:: WHAT YOU WILL DO ::
Within the data below, count the lines that include "mathbbm" and give only the count.

Records from a data source:
|---|

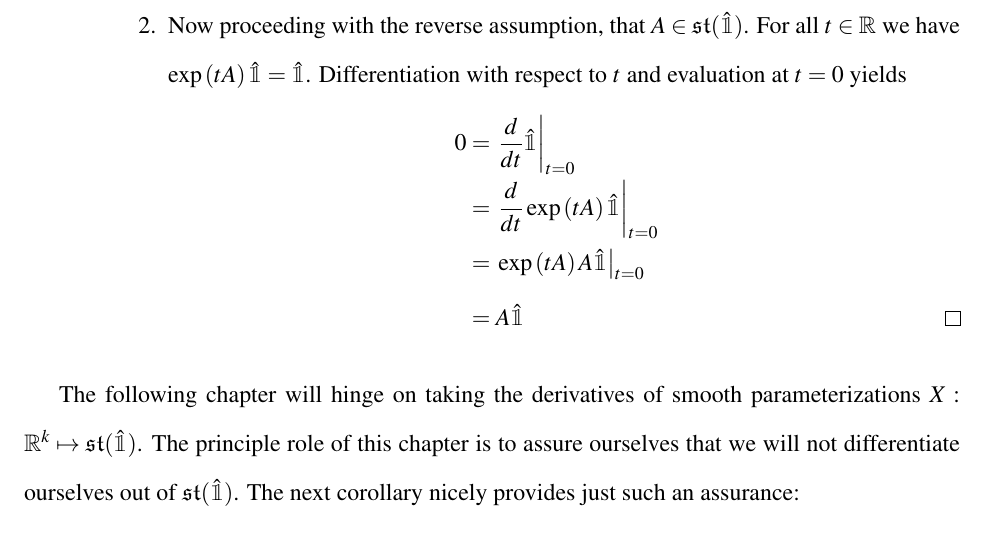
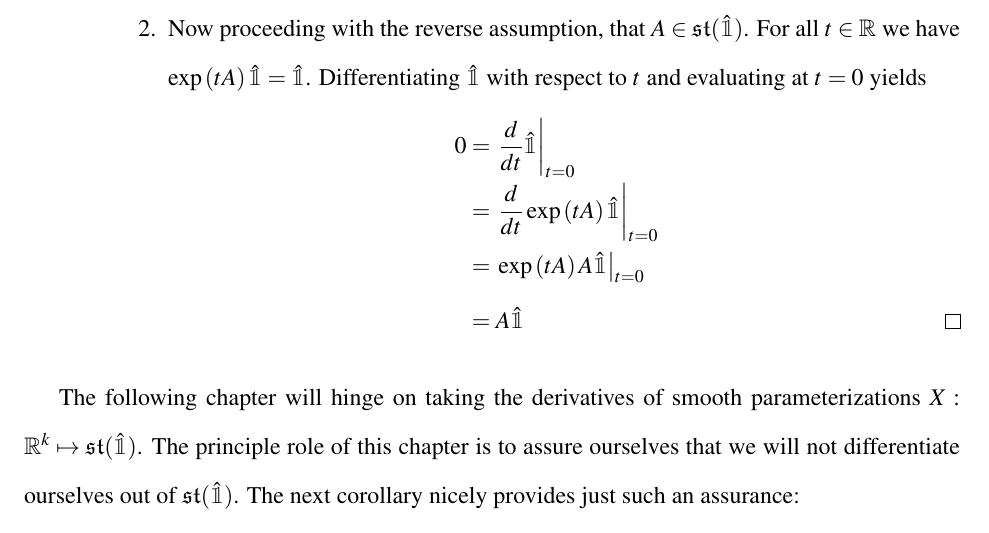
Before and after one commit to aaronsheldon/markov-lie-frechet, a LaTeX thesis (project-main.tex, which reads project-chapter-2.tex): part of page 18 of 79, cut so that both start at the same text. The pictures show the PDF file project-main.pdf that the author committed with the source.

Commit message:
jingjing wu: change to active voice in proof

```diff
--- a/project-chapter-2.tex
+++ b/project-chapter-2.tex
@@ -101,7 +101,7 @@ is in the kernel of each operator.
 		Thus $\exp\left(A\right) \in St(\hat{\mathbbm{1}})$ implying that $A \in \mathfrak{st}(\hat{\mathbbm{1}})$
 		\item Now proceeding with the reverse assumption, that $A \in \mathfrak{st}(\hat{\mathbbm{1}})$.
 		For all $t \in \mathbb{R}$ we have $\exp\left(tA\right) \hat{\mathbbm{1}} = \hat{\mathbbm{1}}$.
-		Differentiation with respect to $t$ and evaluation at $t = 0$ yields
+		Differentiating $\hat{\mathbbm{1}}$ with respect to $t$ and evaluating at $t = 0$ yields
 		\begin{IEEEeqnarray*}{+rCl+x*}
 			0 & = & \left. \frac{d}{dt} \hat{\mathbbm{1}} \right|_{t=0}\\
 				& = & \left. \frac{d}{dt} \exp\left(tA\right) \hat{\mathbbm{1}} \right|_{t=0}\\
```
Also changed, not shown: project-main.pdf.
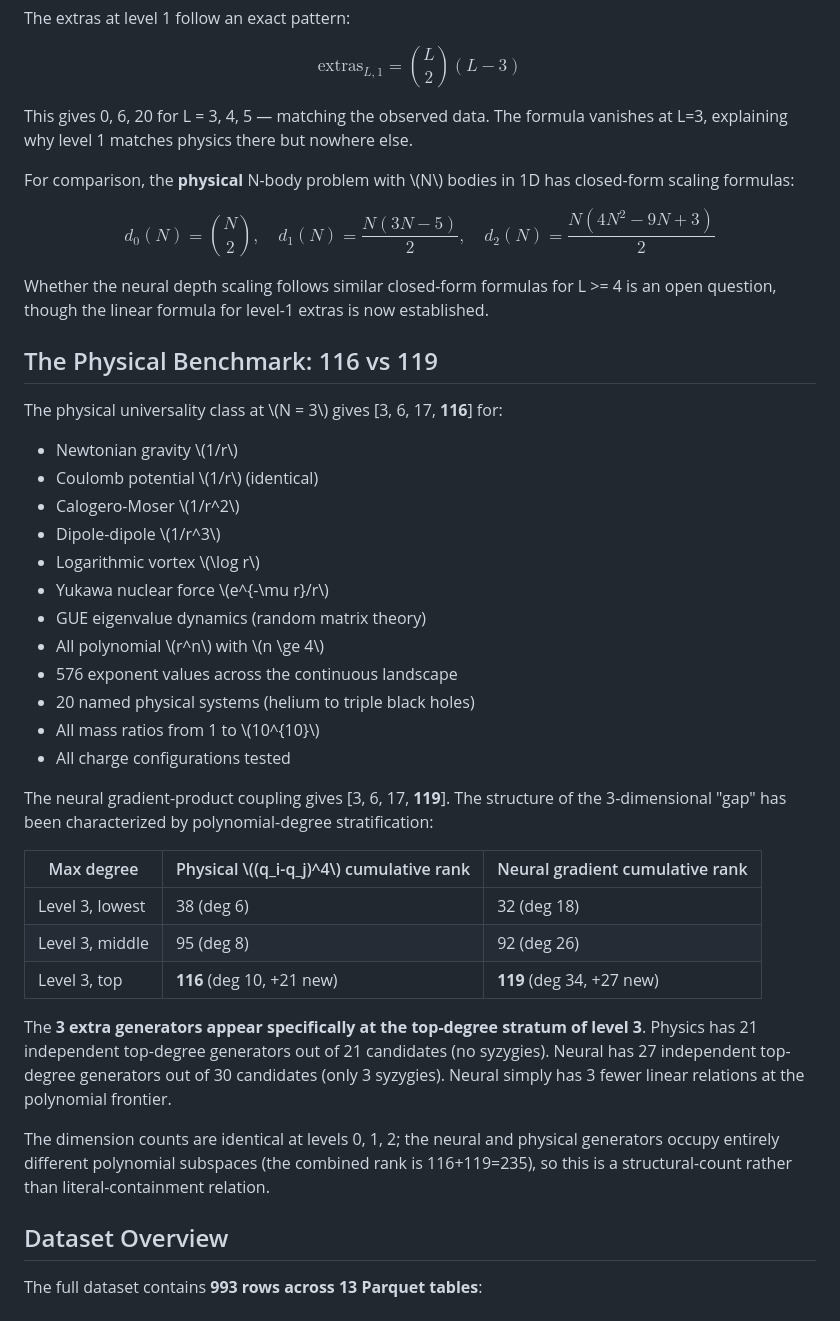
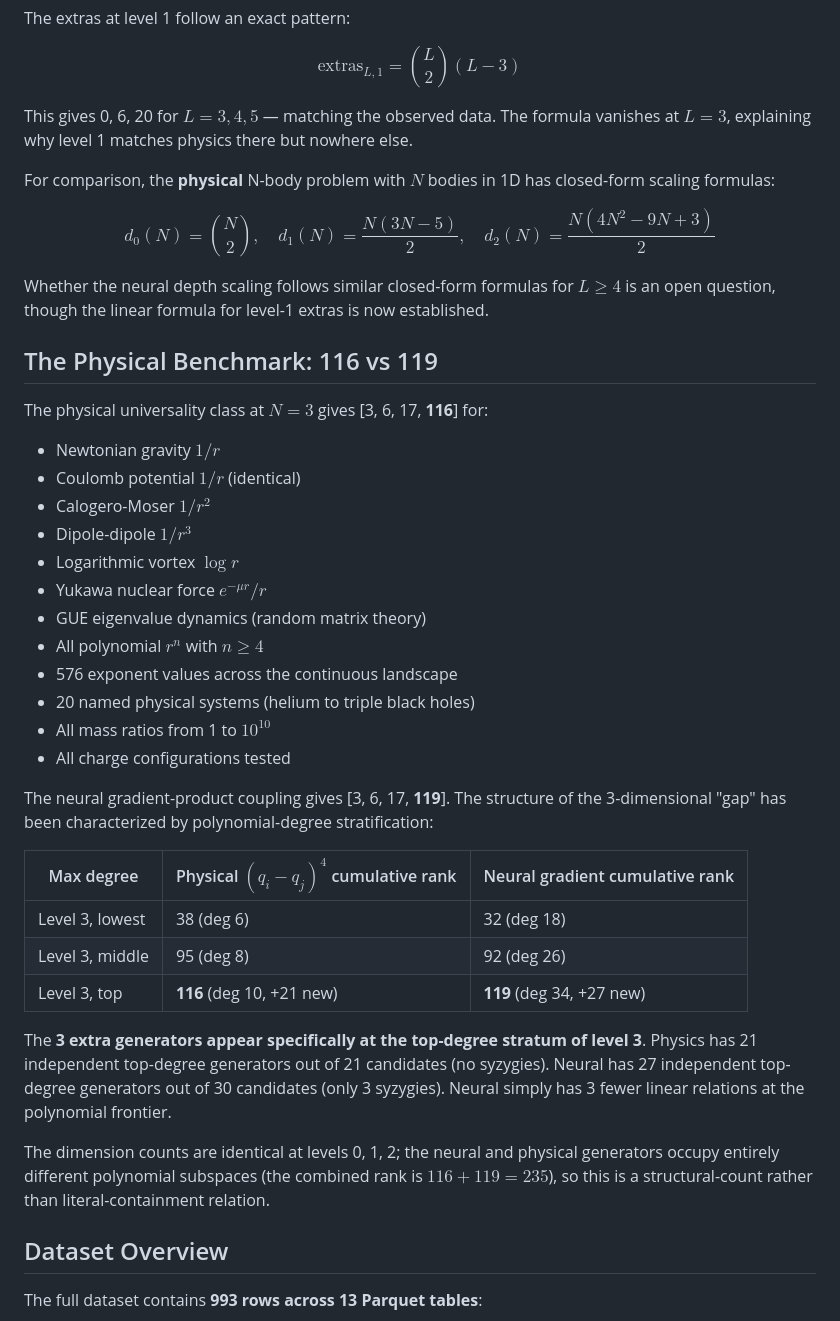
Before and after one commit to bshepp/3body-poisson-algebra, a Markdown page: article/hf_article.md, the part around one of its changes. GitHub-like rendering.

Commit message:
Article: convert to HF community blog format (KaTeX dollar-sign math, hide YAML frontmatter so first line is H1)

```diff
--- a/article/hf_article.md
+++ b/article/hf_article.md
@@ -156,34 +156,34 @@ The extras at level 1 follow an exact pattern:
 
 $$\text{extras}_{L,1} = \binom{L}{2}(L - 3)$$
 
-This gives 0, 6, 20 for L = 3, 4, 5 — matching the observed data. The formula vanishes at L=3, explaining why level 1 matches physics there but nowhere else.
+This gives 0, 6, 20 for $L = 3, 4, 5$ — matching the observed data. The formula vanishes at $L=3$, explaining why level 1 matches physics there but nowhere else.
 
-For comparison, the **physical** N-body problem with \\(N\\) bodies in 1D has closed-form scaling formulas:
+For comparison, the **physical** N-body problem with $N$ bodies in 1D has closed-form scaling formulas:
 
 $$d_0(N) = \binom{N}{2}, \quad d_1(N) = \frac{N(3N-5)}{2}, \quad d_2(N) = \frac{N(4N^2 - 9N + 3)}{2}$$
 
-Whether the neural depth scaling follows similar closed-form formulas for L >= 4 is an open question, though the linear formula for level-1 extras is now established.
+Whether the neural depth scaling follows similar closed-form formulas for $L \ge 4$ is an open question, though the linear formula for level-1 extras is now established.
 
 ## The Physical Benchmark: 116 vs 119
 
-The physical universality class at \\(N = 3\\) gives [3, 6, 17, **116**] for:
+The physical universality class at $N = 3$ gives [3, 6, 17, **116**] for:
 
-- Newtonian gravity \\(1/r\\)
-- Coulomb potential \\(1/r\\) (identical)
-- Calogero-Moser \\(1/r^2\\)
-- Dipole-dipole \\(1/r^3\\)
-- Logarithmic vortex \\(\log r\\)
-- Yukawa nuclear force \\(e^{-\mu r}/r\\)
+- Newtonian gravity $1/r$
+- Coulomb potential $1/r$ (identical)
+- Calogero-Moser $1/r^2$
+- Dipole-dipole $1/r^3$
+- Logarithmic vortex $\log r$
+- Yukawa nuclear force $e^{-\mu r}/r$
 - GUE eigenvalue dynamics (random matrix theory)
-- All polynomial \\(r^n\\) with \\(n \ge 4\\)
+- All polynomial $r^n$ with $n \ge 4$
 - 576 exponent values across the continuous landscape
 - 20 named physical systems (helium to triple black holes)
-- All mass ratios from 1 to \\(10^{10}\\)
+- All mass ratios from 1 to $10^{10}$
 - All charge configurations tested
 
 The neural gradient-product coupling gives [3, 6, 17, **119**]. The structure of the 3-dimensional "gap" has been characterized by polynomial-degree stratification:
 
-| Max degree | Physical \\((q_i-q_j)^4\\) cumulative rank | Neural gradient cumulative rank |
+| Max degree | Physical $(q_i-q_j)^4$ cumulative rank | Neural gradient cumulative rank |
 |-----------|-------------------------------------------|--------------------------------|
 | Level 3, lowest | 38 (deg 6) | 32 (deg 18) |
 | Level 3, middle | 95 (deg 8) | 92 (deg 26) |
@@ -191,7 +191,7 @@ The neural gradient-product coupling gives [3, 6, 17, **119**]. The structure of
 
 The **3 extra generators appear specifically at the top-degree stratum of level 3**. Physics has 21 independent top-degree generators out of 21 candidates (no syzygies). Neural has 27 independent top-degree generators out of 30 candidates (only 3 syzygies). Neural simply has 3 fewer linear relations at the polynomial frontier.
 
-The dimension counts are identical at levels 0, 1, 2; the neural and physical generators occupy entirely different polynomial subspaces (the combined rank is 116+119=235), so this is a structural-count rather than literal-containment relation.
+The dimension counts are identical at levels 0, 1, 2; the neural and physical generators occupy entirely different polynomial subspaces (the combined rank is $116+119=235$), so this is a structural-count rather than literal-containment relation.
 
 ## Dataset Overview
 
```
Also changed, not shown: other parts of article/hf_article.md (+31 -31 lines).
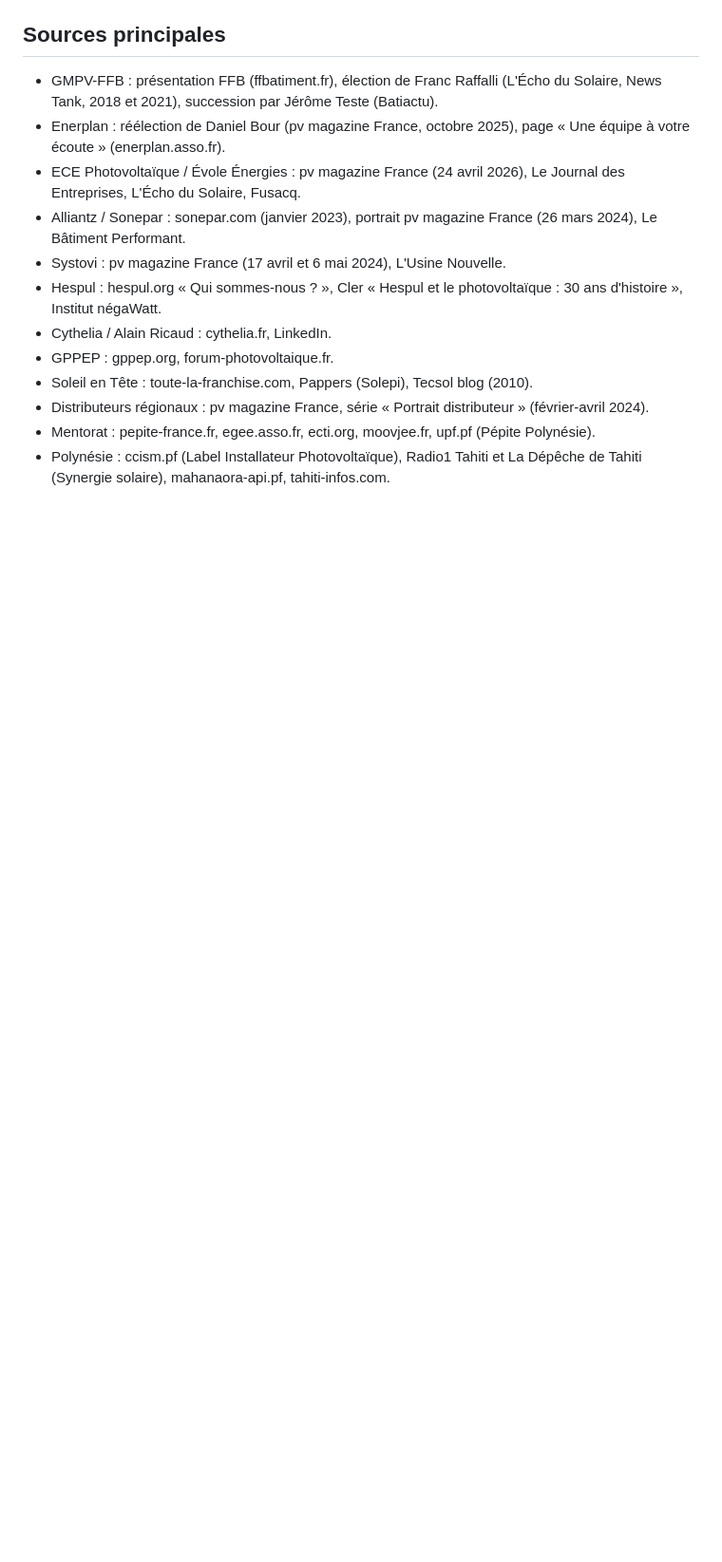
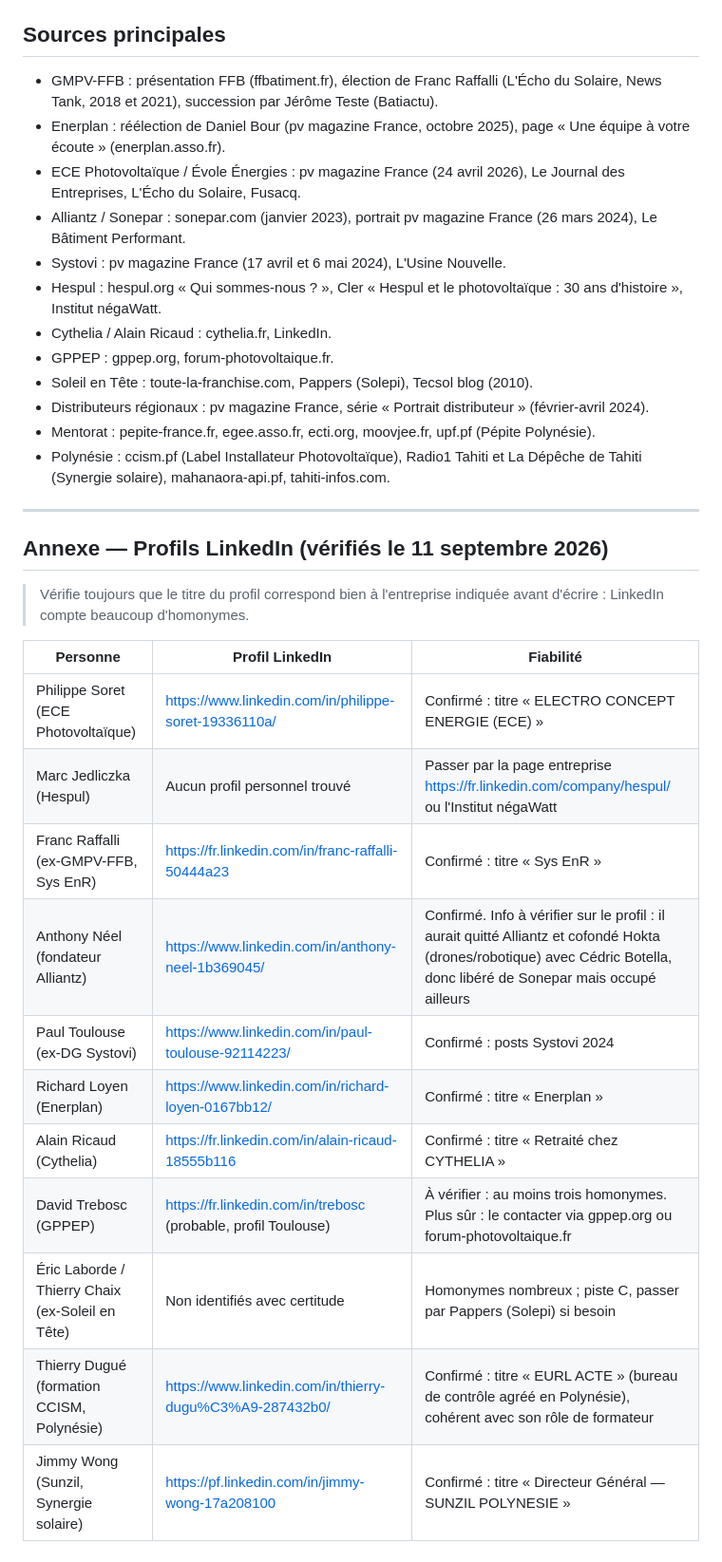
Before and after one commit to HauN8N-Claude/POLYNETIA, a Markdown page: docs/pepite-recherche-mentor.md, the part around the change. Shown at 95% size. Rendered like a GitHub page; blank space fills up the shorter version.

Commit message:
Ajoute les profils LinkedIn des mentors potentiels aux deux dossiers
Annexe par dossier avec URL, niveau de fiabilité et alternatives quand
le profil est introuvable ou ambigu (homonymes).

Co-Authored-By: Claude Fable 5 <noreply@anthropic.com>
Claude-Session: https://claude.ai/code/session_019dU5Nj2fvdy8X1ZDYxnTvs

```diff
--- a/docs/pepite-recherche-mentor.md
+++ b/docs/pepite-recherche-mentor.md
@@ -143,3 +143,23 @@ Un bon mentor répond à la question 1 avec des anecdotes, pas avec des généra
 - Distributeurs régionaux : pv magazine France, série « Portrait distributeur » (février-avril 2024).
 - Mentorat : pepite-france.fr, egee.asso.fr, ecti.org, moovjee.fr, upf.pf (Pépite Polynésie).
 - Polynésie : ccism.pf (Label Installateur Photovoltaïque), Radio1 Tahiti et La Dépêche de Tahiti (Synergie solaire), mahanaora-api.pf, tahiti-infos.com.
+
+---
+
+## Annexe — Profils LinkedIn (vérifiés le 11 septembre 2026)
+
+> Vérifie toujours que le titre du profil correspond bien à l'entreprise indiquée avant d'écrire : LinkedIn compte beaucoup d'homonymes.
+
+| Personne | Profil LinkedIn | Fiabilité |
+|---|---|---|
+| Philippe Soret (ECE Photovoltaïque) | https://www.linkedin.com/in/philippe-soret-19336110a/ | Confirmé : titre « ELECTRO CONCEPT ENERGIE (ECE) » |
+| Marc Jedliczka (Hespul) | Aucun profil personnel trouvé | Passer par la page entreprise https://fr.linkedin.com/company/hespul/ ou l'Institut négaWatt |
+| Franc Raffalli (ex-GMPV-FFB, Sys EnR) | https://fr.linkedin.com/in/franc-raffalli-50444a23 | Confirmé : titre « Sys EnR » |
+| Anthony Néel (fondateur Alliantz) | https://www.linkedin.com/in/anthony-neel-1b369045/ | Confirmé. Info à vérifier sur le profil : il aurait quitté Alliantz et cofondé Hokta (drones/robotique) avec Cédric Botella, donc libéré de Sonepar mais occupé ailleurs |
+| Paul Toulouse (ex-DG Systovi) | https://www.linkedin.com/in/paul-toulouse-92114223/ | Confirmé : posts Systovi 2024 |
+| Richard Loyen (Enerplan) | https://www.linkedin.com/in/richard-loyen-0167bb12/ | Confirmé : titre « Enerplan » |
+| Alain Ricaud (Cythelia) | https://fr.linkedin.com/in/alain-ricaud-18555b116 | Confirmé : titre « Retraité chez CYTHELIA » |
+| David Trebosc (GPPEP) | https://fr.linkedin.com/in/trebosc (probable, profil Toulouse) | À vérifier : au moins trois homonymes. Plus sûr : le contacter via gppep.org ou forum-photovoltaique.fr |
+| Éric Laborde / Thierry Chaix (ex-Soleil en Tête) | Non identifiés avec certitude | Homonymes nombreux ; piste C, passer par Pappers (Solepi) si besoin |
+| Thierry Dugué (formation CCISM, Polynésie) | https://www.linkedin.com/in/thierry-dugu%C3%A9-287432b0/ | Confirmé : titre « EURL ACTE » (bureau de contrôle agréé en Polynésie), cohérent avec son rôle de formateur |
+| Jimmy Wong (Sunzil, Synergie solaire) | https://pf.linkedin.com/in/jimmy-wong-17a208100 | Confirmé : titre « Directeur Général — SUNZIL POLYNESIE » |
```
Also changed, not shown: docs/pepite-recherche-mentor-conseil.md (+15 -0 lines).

|---|

:: OUTPUT OF THE EXERCISE ::
6